By Josh Bock
Faced with a potentially grim report on the overall health of the economy this week, President Joe Biden wants to convince a skeptical public that America is not, in fact, headed for recession.
The Commerce Department will release new gross domestic product data on Thursday. Top forecasters like the Atlanta Federal Reserve’s GDPNow are predicting that the figure will be negative for the second straight quarter — an informal indicator that the country is stuck in a recession.
The White House is disputing the criteria, but it is likely to be a political straw for Republicans in an otherwise election year.
“Two negative quarters of GDP growth is not the technical definition of a recession,” National Economic Adviser Brian Days insisted during a White House press briefing on Tuesday. “The most important question economically is whether working people, and middle-class families, have more breathing room,” he added.
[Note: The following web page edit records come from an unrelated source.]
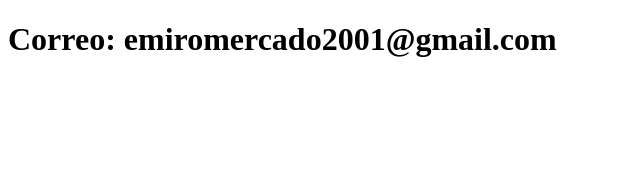
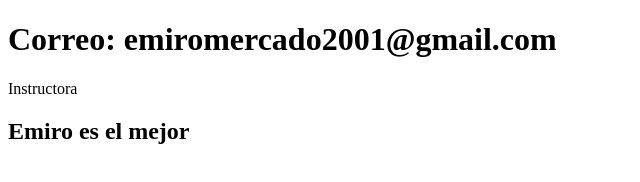
Before and after one commit to EmiroMercado/sistema-de-registro, a plain HTML site: page contacto.html in a window 1280 px wide. Shown: the whole page, without its empty margins (0-640 px from the left). Drawn offline with Linux system fonts and the light colour scheme.

Commit message:
Actualiza el contacto

```diff
--- a/contacto.html
+++ b/contacto.html
@@ -7,5 +7,8 @@
 </head>
 <body>
     <h1>Correo: emiromercado2001@gmail.com</h1>
+        <p>Instructora</p>
+
+    <h2>Emiro es el mejor</h2>
 </body>
 </html>
```
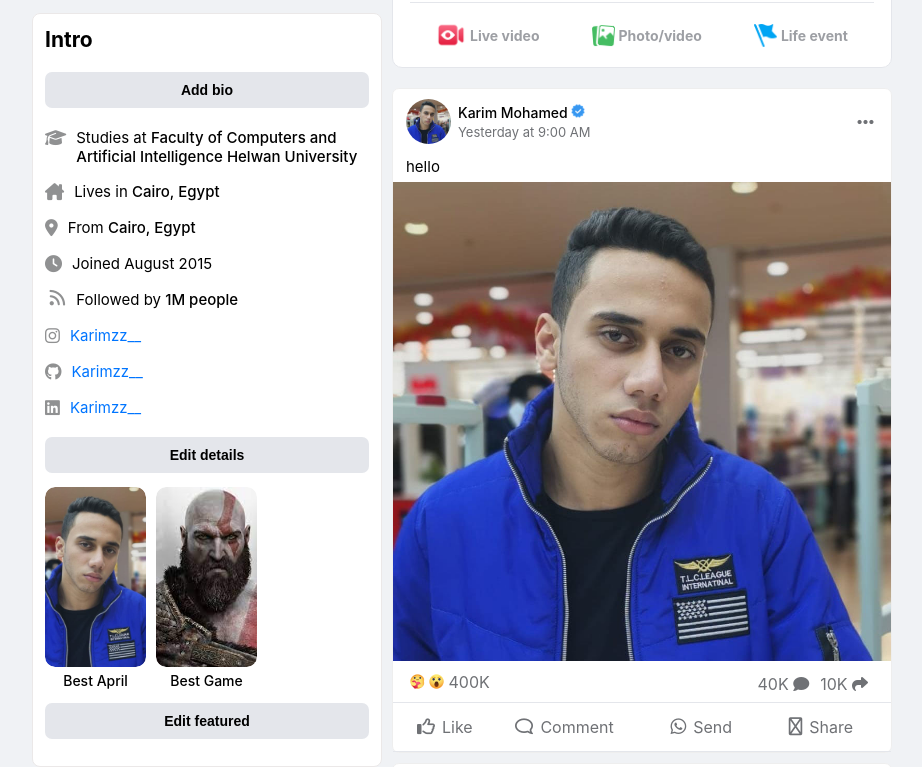
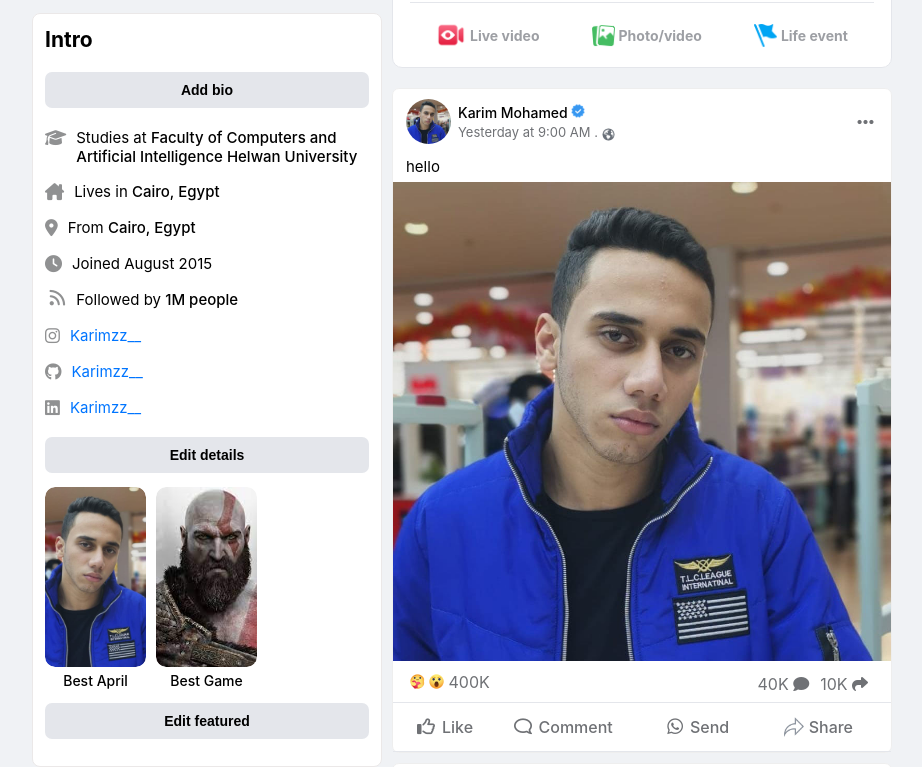
Before and after one commit to karimzz/facebook-clone2023, a React (Create React App) app: page /facebook-clone2023/profile in a window 1280 px wide. Shown: the part 720-1487 px from the top of the page, without its empty margins (178-1100 px from the left). Built offline with nearby package versions, Linux system fonts and the light colour scheme.

Commit message:
Facebook 2024

```diff
--- a/src/Component/Profile/ProfileMain.js
+++ b/src/Component/Profile/ProfileMain.js
@@ -37,7 +37,7 @@ const ProfileMain = () => {
     } ,
     {
       title : "Karim Mohamed" ,
-      data : "just now ." ,
+      data : "just now " ,
       caption : "Até ao fim, Portugal!!!" ,
       profileImage : profilePic ,
       postImage  : pic2 ,
@@ -47,7 +47,7 @@ const ProfileMain = () => {
     } ,
     {
       title : "Karim Mohamed" ,
-      data : "45 minute ago ." ,
+      data : "45 minute ago " ,
       caption : "Hey!" ,
       profileImage : profilePic ,
       postImage  : pic3 ,
@@ -58,7 +58,7 @@ const ProfileMain = () => {
 
     {
       title : "Karim Mohamed",
-      data : "20 minute ago ." ,
+      data : "20 minute ago " ,
       caption : "Look! who are gradudated" ,
       profileImage : profilePic ,
       postImage  : pic4 ,
--- a/src/Component/Utility/PostComponent.js
+++ b/src/Component/Utility/PostComponent.js
@@ -1,14 +1,19 @@
-import React from 'react'
-import mohamedPic from "./../../Image/mohamedPost.jpg" ;
-import salehPic from "./../../Image/442437449_1053366222815001_3003621214341094569_n.jpg"
+import React, { Fragment, useState } from 'react'
 import reactSad from "./../../Image/11820230.png" ;
 import reactCare from "./../../Image/11820030.png" ;
 import reactWow from "./../../Image/11820302.png" ;
 import reactLike from "./../../Image/facebook-reactions.png" ;
 import reactLove from "./../../Image/thumbs-up.png" ;
 import veriefied from "./../../Image/verified.png"
+import reactAngry from "./../../Image/11819998.png"  ;
+import earthPic from "./../../Image/earth.webp"  ;
+import sharePic from "./../../Image/share.png"  ;
 
 const PostComponent = ({title , caption , profileImage , date , likes , share , comment , postImage}) => {
+
+    const [react , setReact] = useState('idle')  // LIKE || LOVE || CARE || WOW || SAD || ANGRY
+
+
   return (
     <div className='post-component'>
 
@@ -17,7 +22,7 @@ const PostComponent = ({title , caption , profileImage , date , likes , share ,
                 <img src={profileImage} alt='profile' />
                 <div className='titles'>
                     <h3> <a  href='/'>{title}  </a> <img style={{width :"14px" , height : "14px"}} src={veriefied} alt='veridied' /> </h3>
-                    <p className='date'>{date}</p>
+                    <p className='date'>{date} .<img src={earthPic} alt='earth' /></p>
                 </div>
             </div>
             <div className='options'>
@@ -49,14 +54,30 @@ const PostComponent = ({title , caption , profileImage , date , likes , share ,
         <div className='reaction' >
             <div className='opt'style={{padding : "5px 12px"}}>
                 <div className='like-option'>
-                    <img src={reactLike} alt='react' />
-                    <img src={reactLove} alt='react' />
-                    <img src={reactWow} alt='react' />
-                    <img src={reactCare} alt='react' />
-                    <img src={reactSad} alt='react' />
+                    <img onClick={()=>setReact('LIKE')}  src={reactLike} alt='react' />
+                    <img onClick={()=>setReact("LOVE")} src={reactLove} alt='react' />
+                    <img onClick={()=>setReact("WOW")} src={reactWow} alt='react' />
+                    <img onClick={()=>setReact("CARE")} src={reactCare} alt='react' />
+                    <img onClick={()=>setReact("SAD")} src={reactSad} alt='react' />
+                    <img onClick={()=>setReact("ANGRY")} src={reactAngry} alt='react' />
                 </div>
-                <i className="fa-regular fa-thumbs-up"></i>
-                Like
+                {
+                    react ==='idle' ?
+                    <Fragment><i className="fa-regular fa-thumbs-up"></i>Like</Fragment> :
+                    react === 'LIKE' ?
+                    <Fragment><span className='like'><img alt='like' src={reactLike} /> Like</span></Fragment> :
+                    react === 'LOVE' ?
+                    <Fragment><span className='love'><img alt='love' src={reactLove} /> Love</span></Fragment> :
+                    react === 'WOW' ?
+                    <Fragment><span className='wow'><img alt='wow' src={reactWow} /> Wow</span></Fragment> :
+                    react === 'SAD' ?
+                    <Fragment><span className='sad'><img alt='wow' src={reactSad} /> Sad</span></Fragment> :
+                    react === 'CARE' ?
+                    <Fragment><span className='sad'><img alt='wow' src={reactCare} /> Care</span></Fragment> :
+                    react === 'ANGRY' ?
+                    <Fragment><span className='angry'><img alt='wow' src={reactAngry} /> Angry</span></Fragment> :
+                    ""
+                }
             </div>
 
             <div className='opt'>
@@ -65,12 +86,12 @@ const PostComponent = ({title , caption , profileImage , date , likes , share ,
             </div>
 
             <div className='opt'>
-                <i class="fa-brands fa-whatsapp"></i>
-                Send
+            <i class="fa-brands fa-whatsapp"></i>
+            Send
             </div>
 
             <div className='opt'>
-                <i class="fa-sharp fa-regular fa-share"></i>
+                <img src={sharePic} alt='share' className='share-icon' />
                 Share
             </div>
 
--- a/src/Component/Utility/utility.css
+++ b/src/Component/Utility/utility.css
@@ -579,6 +579,22 @@ background-color: var(--hover-background);
     font-size: 13px;
     color: var(--font-color);
     margin-top: 3px;
+    display: flex;
+    align-items: center;
+}
+.post-component .post-head .owner .titles .date img {
+    width: 13px;
+    height: 13px;
+    margin-left: 4px;
+    display: block;
+    margin-bottom: -5px;
+}
+
+.post-component  .share-icon {
+    width: 20px;
+    height: 20px;
+    filter: invert(59%) sepia(11%) saturate(200%) saturate(135%) hue-rotate(176deg) brightness(96%) contrast(94%);
+    margin-right: 5px;
 }
 
 .post-component .post-head .owner img{
@@ -701,6 +717,10 @@ object-fit: cover;
     padding: 10px 26px;
     cursor: pointer;
     border-radius: 6px;
+    font-weight: 500;
+    display: flex;
+    justify-content: center;
+    align-items: center;
     position: relative;
     transition: .3s;
     /* background-color: var(--hover-color); */
@@ -712,7 +732,7 @@ object-fit: cover;
 
 .post-component .reaction .opt .like-option{
     position: absolute;
-    width: 260px;
+    width: 300px;
     height: 54px;
     border-radius: 23px;
     top: -130%;
@@ -742,6 +762,41 @@ object-fit: cover;
     font-size: 18px;
 }
 
+.post-component .reaction .opt span{
+    display: flex;
+    justify-content: center;
+    align-items: center;
+}
+
+.post-component .reaction .opt span img{
+    width: 28px;
+    height: 28px;
+    margin-right: 3px;
+}
+
+.post-component .reaction .opt span.like{
+color: #0866FF;
+}
+
+.post-component .reaction .opt span.love{
+    color: #F33E58;
+}
+
+.post-component .reaction .opt span.wow{
+    color: #F7B125;
+}
+
+.post-component .reaction .opt span.sad{
+    color: #F7B125;
+}
+
+.post-component .reaction .opt span.care{
+    color: #F7B125;
+}
+
+.post-component .reaction .opt span.angry{
+    color: #E9710F;
+}
 
 
 .opt .fa-comment{
```
Also changed, not shown: src/Image/earth.webp (added), src/Image/share.png (added).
Dez and other members of the Biden administration are already telling voters not to judge the economy by GDP or inflation. He says people should look at job gains, industrial production and other measures that point to continued growth, even as the U.S. economy and the polls on Biden are down.
The president himself maintains that the economy is still cooling after a rapid recovery from the 2020 recession due to the coronavirus pandemic.
“I don’t think we’re going to be in a recession,” Biden said Monday. “My hope is that we will go from this rapid growth to steady growth.”
The recessionary picture could worsen as indicated by a bleak run-up to the midterm elections this November, in which Biden’s Democrats could potentially lose control of the House and Senate. In a report released last week, Biden’s team made technical arguments about how a recession depends on a dashboard of indicators and that only the unofficial National Bureau of Economic Research can officially say when a recession would begin. Is.
Republicans have warned that the GDP report could doom the economy, noting that Biden was also wrong on inflation as the consumer price index jumped to a 40-year high. Despite assurances that price hikes will end as the country moves past the pandemic.
Senate Republican leader Mitch McConnell told the Senate on Monday that “the White House released a comprehensive explanation emphasizing that if new data shows that our country is in recession If it is, then we won’t actually be.”
“The same people who said there won’t be inflation,” he continued, “are now insisting we’re not headed for a recession. Draw your own conclusions.”
The GDP report will likely be a “pick your own economy” type of messaging with voters deciding which numbers resonate most with them. It’s GOP bluntness against Democratic nuance.
“You have Republicans saying two consecutive quarters of negative growth — that’s a recession,” said Michael Strain, director of economic policy studies at the center-right American Enterprise Institute. “And you’re going to have a hard time getting Democrats to follow the argument that we’re not in a recession, but, yes, we’re slowing down. If I had to bet, I’d bet that the Republican argument is mostly It’s done.”
Not only is the likely GOP message more straightforward, but it also hinges on how many Americans feel right now.
A July poll by the Associated Press-NORC Center for Public Affairs Research found that 83 percent believe America is headed in the wrong direction. That’s a sharp reversal from May 2021, when 54% said the country was headed in the right direction, a level of approval boosted by increased vaccinations against COVID-19 and payments from Biden’s $1.9 trillion pandemic relief package. It is transgressive.
Separately, the University of Michigan’s index of consumer sentiment is lower now than it was in the worst months of the 2008 financial crisis, an epic recession that included housing and stock market crashes and required government bailouts.
The negativity has left the Biden administration trying to make the case that things are better than people think. Their argument starts with the faster pace of employment, with an average of 375,000 jobs added per month during the second quarter. Unemployment has been 3.6 percent since March.
An alternative measure of the overall economy, called gross household income, is contrasted with GDP, showing growth rather than contraction during the first three months of the year. And gasoline prices, a primary threat to Biden, have fallen more than 60 cents a gallon since mid-June, evidence that some inflationary pressures are easing.
Both publicly and privately, administration officials say the GDP report won’t tell the whole story.
“It’s not a recession when you’re creating about 400,000 jobs a month,” Treasury Secretary Janet Yellen said Sunday on NBC’s “Meet the Press.”
Still, inflation has undermined a strong job market. Wage growth has failed to keep pace with price rises, meaning many people are effectively making less money. There are also economic risks from abroad as China and many European economies are slowing in ways that could spill over to the US as the Federal Reserve focuses on raising interest rates to curb inflation.
But as long as hiring continues, liberal economists believe that public opinion will shift and recession fears will fade. Heidi Scherholz, president of the liberal Economic Policy Institute, said the White House’s analysis was “data driven.”
“People will understand that if we have extremely low unemployment, the idea that we’re in a recession makes no sense,” he said.